## [TO DO]
Determine the number of lines in the data that contain "modelo", and write only that number.

[Dataset items]
_ _ _ _ _ _ _

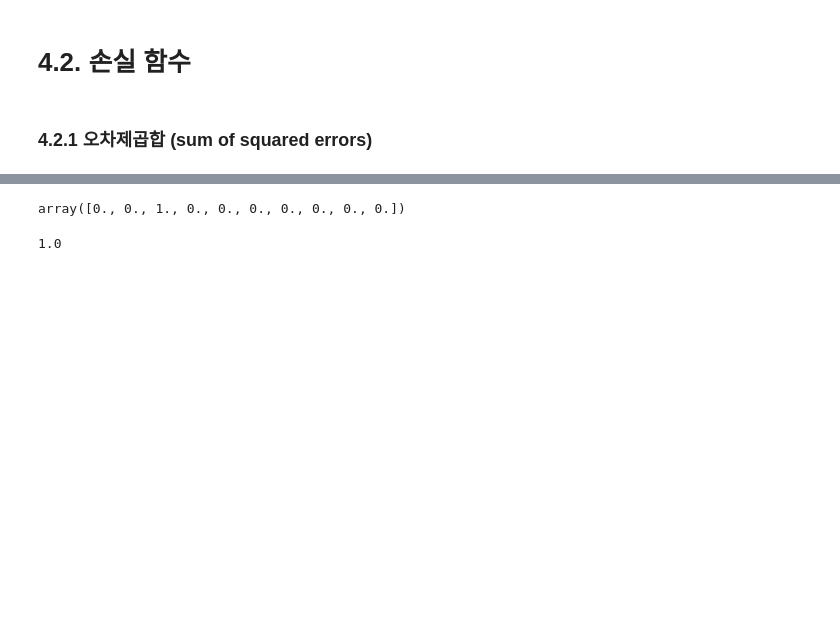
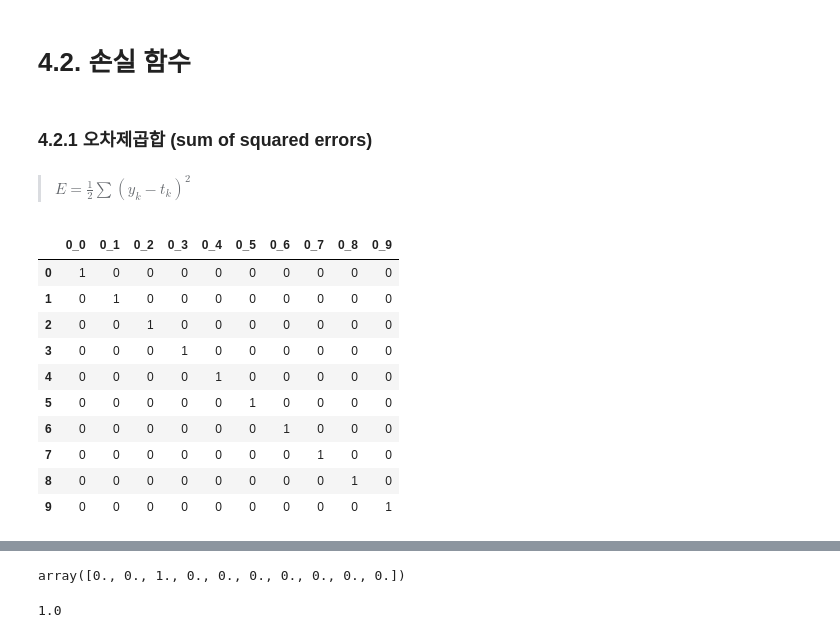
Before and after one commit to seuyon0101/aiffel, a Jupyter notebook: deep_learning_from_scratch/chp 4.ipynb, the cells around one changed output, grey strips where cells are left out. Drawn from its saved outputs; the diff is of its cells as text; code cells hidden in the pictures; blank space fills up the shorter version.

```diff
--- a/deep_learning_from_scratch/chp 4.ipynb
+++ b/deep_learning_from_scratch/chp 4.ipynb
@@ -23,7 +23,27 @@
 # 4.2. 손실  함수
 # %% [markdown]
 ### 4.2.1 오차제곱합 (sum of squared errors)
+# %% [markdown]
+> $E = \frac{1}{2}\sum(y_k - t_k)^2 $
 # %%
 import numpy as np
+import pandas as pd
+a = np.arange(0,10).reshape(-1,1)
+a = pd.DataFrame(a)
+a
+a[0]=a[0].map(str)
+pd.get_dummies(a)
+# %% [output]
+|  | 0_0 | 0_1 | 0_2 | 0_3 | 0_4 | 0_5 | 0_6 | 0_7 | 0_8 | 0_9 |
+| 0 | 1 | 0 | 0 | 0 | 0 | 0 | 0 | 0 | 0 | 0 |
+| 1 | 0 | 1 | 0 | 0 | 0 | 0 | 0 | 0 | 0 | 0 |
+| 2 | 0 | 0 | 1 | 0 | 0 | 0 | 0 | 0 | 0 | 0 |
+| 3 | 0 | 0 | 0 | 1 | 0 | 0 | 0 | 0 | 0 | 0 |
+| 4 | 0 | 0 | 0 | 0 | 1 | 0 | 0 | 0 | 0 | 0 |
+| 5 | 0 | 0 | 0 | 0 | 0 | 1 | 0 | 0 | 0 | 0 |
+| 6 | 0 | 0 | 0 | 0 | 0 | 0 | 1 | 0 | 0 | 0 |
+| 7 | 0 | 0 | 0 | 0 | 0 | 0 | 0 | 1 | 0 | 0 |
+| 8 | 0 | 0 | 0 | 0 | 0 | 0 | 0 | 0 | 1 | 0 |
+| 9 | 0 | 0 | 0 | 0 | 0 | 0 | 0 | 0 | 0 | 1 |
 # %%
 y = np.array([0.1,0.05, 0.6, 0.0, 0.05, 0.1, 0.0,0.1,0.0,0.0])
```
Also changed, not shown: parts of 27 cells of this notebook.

_ _ _ _ _ _ _

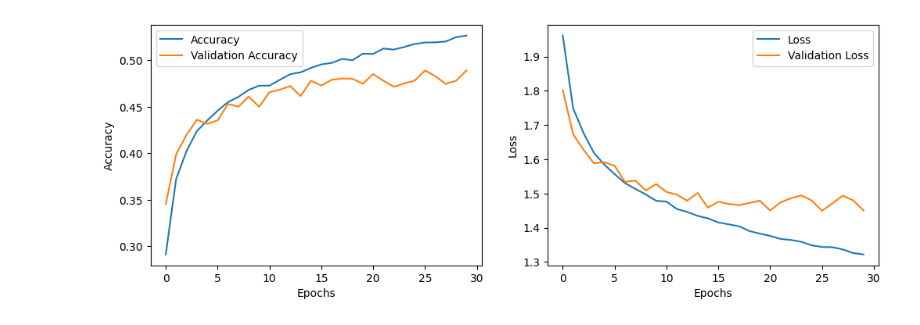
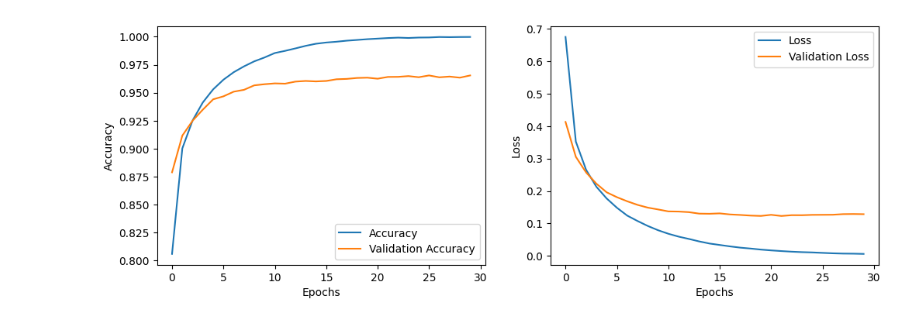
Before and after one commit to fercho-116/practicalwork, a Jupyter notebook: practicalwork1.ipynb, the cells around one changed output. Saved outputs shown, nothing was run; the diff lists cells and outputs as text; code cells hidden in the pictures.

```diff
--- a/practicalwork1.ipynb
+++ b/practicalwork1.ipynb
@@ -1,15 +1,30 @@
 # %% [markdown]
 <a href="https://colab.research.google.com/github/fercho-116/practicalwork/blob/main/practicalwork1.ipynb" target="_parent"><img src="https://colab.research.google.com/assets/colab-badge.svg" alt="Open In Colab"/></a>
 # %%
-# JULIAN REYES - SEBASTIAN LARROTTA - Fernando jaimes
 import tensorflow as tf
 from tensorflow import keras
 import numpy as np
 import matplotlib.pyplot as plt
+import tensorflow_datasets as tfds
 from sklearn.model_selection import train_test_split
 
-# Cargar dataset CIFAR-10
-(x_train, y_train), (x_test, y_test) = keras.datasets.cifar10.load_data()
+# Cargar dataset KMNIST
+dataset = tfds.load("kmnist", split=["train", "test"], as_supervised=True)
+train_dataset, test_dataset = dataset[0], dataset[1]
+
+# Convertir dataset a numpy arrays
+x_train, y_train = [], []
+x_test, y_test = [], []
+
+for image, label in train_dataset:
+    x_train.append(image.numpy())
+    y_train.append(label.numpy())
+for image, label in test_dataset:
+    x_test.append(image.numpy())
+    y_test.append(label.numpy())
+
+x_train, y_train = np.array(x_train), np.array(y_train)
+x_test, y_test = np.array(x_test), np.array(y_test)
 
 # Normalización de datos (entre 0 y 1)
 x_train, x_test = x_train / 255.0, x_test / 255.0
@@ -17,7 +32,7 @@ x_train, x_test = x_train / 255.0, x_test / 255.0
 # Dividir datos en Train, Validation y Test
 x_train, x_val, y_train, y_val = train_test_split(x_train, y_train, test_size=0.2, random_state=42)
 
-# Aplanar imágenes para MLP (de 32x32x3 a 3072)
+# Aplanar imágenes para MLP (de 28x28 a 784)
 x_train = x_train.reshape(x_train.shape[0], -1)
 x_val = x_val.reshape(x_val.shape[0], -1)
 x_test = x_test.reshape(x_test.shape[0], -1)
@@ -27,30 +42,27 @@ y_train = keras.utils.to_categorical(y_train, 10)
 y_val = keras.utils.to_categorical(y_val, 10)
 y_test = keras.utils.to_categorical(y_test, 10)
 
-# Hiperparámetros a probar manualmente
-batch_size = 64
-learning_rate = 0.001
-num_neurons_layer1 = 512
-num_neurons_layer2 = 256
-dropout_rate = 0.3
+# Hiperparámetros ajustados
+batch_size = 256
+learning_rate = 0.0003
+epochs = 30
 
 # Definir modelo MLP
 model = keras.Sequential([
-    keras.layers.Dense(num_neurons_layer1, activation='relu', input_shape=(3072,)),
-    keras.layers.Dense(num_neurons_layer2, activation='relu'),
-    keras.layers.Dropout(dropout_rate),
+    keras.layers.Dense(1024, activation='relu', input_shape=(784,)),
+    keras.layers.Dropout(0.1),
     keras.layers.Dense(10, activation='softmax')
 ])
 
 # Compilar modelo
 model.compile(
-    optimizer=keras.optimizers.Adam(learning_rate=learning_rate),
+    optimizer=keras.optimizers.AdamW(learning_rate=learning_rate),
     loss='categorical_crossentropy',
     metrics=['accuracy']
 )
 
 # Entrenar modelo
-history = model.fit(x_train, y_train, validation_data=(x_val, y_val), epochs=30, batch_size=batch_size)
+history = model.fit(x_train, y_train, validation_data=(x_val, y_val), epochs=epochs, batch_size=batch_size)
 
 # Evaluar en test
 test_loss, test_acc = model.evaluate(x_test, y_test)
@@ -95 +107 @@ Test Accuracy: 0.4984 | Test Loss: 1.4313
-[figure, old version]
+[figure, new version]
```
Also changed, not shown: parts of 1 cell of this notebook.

_ _ _ _ _ _ _

## [SOLVED PROBLEM]
3